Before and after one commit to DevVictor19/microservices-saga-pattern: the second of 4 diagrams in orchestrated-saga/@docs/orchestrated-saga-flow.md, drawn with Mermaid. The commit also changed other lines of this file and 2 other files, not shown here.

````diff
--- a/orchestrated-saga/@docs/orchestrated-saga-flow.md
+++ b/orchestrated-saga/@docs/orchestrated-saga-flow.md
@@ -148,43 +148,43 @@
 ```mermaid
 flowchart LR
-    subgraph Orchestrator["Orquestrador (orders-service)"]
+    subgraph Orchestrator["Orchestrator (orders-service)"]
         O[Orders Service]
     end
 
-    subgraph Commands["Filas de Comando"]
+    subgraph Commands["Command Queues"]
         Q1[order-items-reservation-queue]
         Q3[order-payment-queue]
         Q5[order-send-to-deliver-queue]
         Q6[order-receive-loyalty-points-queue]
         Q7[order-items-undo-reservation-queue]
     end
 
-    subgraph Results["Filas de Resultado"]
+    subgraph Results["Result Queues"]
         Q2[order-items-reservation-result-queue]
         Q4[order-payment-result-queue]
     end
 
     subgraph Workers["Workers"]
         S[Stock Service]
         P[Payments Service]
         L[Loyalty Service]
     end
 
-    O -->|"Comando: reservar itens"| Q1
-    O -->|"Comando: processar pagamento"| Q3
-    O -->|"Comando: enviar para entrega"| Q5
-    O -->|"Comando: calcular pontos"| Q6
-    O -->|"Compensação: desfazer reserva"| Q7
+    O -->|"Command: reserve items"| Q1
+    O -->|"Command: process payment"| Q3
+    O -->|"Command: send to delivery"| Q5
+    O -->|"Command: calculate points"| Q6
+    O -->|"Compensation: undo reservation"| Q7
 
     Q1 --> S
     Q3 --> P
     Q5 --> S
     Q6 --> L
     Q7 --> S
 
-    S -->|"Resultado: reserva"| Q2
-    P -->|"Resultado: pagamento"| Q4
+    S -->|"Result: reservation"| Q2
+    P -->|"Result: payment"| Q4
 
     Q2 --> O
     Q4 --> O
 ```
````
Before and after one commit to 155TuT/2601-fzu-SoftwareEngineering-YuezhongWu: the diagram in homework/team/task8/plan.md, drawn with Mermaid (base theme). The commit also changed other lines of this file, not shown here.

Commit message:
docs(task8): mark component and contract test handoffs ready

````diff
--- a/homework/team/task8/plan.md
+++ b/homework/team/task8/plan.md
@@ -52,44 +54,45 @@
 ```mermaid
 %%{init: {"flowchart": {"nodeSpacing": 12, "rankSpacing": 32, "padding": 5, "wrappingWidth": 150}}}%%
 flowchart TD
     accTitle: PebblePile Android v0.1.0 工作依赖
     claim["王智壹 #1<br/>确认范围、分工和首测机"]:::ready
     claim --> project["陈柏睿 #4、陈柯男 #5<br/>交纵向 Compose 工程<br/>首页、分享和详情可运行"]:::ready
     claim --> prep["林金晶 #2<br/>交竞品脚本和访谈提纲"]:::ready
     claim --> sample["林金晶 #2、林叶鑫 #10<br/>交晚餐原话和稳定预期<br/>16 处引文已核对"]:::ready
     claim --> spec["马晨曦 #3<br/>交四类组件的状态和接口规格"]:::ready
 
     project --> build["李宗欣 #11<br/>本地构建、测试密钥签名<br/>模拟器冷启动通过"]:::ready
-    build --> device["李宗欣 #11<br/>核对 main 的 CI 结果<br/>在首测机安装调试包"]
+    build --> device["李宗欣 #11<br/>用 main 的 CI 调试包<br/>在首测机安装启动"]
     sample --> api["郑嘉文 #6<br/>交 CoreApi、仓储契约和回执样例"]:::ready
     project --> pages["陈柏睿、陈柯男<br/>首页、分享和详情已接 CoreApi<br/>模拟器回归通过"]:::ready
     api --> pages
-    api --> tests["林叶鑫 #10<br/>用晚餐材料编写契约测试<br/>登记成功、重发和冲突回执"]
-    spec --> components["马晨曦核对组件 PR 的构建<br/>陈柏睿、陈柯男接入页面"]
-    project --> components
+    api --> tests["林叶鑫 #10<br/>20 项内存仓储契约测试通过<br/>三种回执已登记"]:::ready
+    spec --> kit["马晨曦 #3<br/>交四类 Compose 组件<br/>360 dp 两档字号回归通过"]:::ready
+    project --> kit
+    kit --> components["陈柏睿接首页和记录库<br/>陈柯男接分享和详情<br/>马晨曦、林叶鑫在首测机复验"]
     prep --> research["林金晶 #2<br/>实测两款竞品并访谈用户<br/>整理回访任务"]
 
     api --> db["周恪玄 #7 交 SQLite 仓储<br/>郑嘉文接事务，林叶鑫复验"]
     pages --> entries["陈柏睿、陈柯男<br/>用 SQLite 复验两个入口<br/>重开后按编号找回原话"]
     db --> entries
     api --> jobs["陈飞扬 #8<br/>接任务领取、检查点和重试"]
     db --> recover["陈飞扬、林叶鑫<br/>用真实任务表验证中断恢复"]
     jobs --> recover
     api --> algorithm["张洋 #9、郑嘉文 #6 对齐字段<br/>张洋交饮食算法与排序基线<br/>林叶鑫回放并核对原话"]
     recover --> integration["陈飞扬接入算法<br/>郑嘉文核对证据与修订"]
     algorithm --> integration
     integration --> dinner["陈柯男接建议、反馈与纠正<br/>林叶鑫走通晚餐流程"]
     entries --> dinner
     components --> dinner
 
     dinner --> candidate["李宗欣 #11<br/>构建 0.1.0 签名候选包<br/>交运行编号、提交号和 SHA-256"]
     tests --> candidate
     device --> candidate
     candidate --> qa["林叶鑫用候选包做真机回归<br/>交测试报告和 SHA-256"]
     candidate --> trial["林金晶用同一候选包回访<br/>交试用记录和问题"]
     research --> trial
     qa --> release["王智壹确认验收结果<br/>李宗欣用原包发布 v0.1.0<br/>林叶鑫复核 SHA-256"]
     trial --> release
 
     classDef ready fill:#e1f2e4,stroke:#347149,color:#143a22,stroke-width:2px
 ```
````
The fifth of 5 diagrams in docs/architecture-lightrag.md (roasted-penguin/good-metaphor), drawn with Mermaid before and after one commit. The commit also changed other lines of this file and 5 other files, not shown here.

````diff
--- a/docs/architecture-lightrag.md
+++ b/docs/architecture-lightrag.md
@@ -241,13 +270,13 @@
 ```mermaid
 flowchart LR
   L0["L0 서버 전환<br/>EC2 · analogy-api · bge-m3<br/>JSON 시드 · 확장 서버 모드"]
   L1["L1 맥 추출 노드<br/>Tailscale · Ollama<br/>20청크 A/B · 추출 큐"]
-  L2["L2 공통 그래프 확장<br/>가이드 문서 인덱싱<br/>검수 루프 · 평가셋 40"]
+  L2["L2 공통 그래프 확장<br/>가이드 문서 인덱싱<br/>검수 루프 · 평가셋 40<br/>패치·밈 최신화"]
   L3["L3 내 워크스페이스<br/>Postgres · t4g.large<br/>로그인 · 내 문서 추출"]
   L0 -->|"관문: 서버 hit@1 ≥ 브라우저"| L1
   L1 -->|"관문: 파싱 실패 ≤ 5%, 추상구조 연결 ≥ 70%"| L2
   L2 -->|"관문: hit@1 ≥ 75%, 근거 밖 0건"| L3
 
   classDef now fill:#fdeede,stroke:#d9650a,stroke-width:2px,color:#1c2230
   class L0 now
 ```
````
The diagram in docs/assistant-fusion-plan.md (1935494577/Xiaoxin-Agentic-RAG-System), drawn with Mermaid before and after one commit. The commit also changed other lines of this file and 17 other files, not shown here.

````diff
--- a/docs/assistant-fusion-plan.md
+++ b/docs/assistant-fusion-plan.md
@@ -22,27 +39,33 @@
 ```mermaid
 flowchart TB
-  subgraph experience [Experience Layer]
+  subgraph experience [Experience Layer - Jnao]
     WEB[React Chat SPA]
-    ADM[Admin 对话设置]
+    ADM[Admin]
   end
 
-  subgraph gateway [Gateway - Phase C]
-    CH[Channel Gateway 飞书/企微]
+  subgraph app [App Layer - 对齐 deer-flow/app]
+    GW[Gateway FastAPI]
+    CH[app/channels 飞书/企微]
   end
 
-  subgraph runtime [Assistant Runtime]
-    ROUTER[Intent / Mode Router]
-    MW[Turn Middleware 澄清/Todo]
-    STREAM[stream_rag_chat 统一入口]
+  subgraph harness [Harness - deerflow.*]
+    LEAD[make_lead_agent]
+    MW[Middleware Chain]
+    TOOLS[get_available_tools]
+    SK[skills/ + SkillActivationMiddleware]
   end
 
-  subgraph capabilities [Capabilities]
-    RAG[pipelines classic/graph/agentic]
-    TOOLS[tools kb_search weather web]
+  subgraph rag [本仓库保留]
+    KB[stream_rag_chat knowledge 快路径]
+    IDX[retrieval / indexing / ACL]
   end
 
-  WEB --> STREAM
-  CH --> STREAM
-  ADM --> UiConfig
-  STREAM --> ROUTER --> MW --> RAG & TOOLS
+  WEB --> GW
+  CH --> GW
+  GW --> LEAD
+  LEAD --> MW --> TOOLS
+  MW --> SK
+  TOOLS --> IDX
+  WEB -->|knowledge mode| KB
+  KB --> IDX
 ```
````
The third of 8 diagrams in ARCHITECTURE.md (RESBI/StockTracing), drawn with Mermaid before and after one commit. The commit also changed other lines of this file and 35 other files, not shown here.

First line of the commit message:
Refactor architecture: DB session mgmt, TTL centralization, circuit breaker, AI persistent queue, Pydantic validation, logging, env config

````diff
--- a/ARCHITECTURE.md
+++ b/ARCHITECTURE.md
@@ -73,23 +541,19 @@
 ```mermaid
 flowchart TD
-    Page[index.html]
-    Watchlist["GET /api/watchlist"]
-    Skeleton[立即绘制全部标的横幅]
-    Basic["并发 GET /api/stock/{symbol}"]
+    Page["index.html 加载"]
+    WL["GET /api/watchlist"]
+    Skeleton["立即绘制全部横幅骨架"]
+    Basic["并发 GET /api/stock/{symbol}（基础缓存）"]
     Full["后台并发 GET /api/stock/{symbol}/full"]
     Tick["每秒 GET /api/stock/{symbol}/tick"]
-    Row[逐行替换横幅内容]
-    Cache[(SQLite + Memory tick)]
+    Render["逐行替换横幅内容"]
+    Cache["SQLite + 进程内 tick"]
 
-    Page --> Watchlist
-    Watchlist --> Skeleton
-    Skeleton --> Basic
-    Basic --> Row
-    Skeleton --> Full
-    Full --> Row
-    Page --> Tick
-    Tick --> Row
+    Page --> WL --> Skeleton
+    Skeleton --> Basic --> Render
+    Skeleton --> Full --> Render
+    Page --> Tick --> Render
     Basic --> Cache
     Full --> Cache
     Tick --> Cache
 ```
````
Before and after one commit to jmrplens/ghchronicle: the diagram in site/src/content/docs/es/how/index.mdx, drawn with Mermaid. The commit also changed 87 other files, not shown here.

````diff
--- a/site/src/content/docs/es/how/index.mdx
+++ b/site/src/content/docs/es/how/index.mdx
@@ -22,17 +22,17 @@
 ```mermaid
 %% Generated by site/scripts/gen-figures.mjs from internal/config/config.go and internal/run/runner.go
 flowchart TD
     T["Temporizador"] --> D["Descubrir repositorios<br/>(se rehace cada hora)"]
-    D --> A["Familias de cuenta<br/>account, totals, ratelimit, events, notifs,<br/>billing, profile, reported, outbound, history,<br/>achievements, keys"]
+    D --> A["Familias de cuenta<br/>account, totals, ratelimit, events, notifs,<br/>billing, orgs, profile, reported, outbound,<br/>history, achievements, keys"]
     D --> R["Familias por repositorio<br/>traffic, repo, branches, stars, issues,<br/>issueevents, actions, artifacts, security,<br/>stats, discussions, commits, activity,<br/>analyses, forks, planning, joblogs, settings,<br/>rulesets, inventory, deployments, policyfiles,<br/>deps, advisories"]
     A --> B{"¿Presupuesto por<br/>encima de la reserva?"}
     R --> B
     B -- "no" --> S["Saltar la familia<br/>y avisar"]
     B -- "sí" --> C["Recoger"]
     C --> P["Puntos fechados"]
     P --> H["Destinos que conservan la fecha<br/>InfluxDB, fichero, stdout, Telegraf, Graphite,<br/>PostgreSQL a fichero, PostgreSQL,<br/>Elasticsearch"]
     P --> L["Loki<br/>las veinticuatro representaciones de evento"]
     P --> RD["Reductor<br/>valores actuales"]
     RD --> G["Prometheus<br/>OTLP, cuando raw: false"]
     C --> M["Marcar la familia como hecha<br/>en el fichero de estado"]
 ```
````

===

Your answer should consist of the lines of the listing that contain "ready", copied as they stand.

Solved exercise
docs(task8): mark component and contract test handoffs ready
     claim["王智壹 #1<br/>确认范围、分工和首测机"]:::ready
     claim --> project["陈柏睿 #4、陈柯男 #5<br/>交纵向 Compose 工程<br/>首页、分享和详情可运行"]:::ready
     claim --> prep["林金晶 #2<br/>交竞品脚本和访谈提纲"]:::ready
     claim --> sample["林金晶 #2、林叶鑫 #10<br/>交晚餐原话和稳定预期<br/>16 处引文已核对"]:::ready
     claim --> spec["马晨曦 #3<br/>交四类组件的状态和接口规格"]:::ready
     project --> build["李宗欣 #11<br/>本地构建、测试密钥签名<br/>模拟器冷启动通过"]:::ready
     sample --> api["郑嘉文 #6<br/>交 CoreApi、仓储契约和回执样例"]:::ready
     project --> pages["陈柏睿、陈柯男<br/>首页、分享和详情已接 CoreApi<br/>模拟器回归通过"]:::ready
+    api --> tests["林叶鑫 #10<br/>20 项内存仓储契约测试通过<br/>三种回执已登记"]:::ready
+    spec --> kit["马晨曦 #3<br/>交四类 Compose 组件<br/>360 dp 两档字号回归通过"]:::ready
     classDef ready fill:#e1f2e4,stroke:#347149,color:#143a22,stroke-width:2px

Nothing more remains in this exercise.